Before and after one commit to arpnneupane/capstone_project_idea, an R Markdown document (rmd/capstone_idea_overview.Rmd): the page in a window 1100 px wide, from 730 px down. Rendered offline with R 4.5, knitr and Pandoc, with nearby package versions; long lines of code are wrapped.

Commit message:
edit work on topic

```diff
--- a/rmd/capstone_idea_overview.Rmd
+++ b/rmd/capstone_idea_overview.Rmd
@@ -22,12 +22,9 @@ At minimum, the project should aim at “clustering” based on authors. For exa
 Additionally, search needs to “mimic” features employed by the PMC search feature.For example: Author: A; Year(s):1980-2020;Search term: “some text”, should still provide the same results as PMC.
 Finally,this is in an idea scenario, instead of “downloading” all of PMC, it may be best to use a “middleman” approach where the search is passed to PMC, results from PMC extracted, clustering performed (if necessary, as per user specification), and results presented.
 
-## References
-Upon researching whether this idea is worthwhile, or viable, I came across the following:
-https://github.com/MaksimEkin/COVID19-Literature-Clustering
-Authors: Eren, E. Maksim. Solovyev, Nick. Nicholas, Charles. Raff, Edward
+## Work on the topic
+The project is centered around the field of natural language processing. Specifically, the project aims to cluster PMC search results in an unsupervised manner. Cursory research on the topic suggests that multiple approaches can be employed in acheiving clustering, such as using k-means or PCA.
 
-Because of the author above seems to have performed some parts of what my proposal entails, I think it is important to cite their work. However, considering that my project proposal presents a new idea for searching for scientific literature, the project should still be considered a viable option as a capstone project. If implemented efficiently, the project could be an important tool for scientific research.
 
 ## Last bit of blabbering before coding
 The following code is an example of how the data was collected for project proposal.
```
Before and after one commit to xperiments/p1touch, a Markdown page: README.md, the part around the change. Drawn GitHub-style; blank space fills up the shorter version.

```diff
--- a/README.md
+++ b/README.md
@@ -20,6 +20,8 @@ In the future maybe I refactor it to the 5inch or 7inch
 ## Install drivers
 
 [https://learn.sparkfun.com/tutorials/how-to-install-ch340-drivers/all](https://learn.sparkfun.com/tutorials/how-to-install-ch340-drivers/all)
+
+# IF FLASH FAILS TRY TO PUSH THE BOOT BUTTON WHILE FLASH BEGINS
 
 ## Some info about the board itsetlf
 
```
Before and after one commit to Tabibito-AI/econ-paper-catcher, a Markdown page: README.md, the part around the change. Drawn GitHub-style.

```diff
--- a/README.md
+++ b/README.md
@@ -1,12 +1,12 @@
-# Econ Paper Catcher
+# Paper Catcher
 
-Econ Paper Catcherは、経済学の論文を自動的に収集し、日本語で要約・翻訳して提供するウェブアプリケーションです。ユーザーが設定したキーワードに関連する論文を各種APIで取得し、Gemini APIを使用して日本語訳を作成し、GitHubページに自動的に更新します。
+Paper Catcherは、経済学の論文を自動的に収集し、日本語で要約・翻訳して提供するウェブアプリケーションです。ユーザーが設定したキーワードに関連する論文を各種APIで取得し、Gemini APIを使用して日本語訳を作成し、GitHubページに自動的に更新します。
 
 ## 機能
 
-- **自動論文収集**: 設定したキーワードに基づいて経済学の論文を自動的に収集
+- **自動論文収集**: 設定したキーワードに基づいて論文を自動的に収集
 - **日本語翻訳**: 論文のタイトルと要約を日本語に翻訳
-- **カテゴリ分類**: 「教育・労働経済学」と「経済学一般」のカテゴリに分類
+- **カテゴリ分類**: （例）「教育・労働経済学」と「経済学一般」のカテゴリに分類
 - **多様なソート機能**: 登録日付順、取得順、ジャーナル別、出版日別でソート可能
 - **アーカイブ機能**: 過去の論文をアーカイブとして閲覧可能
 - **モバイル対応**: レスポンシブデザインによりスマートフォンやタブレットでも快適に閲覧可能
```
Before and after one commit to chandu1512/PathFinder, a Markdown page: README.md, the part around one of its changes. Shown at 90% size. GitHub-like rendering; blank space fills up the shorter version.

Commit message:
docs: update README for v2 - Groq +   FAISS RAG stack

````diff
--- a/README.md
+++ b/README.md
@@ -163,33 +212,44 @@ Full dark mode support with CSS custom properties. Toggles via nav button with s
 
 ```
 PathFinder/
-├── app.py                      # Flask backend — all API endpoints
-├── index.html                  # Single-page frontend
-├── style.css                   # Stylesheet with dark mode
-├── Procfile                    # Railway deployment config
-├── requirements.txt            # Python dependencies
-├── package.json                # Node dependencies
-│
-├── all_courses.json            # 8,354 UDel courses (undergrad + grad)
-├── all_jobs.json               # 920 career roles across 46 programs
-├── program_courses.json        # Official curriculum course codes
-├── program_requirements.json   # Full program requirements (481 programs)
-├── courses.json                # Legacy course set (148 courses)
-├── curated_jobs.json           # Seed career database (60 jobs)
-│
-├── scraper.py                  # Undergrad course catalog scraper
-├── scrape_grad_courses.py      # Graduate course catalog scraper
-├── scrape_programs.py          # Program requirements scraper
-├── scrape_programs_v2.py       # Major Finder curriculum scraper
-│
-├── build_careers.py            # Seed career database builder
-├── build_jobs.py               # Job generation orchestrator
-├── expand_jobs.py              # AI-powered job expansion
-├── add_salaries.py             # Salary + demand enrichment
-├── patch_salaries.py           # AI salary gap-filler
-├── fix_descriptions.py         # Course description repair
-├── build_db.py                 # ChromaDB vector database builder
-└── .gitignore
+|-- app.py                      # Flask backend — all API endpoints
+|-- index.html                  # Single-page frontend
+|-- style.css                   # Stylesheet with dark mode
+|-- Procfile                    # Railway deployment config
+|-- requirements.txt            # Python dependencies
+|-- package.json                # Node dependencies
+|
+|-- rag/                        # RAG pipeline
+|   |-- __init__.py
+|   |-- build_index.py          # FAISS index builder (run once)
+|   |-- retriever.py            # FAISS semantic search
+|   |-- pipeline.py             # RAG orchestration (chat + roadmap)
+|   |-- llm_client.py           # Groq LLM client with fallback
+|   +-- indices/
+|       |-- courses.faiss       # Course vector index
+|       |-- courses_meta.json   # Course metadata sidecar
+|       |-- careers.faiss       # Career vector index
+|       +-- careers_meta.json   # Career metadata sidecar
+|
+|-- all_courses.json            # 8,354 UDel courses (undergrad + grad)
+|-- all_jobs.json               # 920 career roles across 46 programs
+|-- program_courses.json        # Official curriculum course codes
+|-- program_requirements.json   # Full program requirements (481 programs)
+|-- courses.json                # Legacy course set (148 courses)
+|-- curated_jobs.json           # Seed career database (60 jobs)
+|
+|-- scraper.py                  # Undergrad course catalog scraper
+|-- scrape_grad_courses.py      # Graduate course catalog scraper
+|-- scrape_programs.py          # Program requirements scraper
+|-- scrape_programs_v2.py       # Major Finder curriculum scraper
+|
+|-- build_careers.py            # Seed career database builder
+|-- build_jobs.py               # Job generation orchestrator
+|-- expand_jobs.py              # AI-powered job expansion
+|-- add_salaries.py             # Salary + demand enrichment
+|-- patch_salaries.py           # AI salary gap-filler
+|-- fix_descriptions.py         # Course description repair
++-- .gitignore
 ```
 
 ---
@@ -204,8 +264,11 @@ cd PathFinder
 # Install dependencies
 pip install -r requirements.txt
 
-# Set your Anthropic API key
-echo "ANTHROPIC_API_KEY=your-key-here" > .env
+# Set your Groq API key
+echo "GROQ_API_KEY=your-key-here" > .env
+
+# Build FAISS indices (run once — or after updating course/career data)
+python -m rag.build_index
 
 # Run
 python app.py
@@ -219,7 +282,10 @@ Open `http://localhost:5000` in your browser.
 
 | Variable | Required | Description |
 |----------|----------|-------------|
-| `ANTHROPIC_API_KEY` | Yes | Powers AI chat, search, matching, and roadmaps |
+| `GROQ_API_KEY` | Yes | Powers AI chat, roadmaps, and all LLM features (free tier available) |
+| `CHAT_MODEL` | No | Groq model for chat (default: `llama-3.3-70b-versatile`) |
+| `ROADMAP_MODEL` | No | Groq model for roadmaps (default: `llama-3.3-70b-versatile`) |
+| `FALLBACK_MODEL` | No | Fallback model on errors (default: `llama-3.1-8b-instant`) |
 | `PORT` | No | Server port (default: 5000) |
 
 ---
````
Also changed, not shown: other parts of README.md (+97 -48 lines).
··········
## [Required action]
Search the material for the string "across" and show every line that has it.

## [Solution below]
-Upon researching whether this idea is worthwhile, or viable, I came across the following:
-├── all_jobs.json               # 920 career roles across 46 programs
+|-- all_jobs.json               # 920 career roles across 46 programs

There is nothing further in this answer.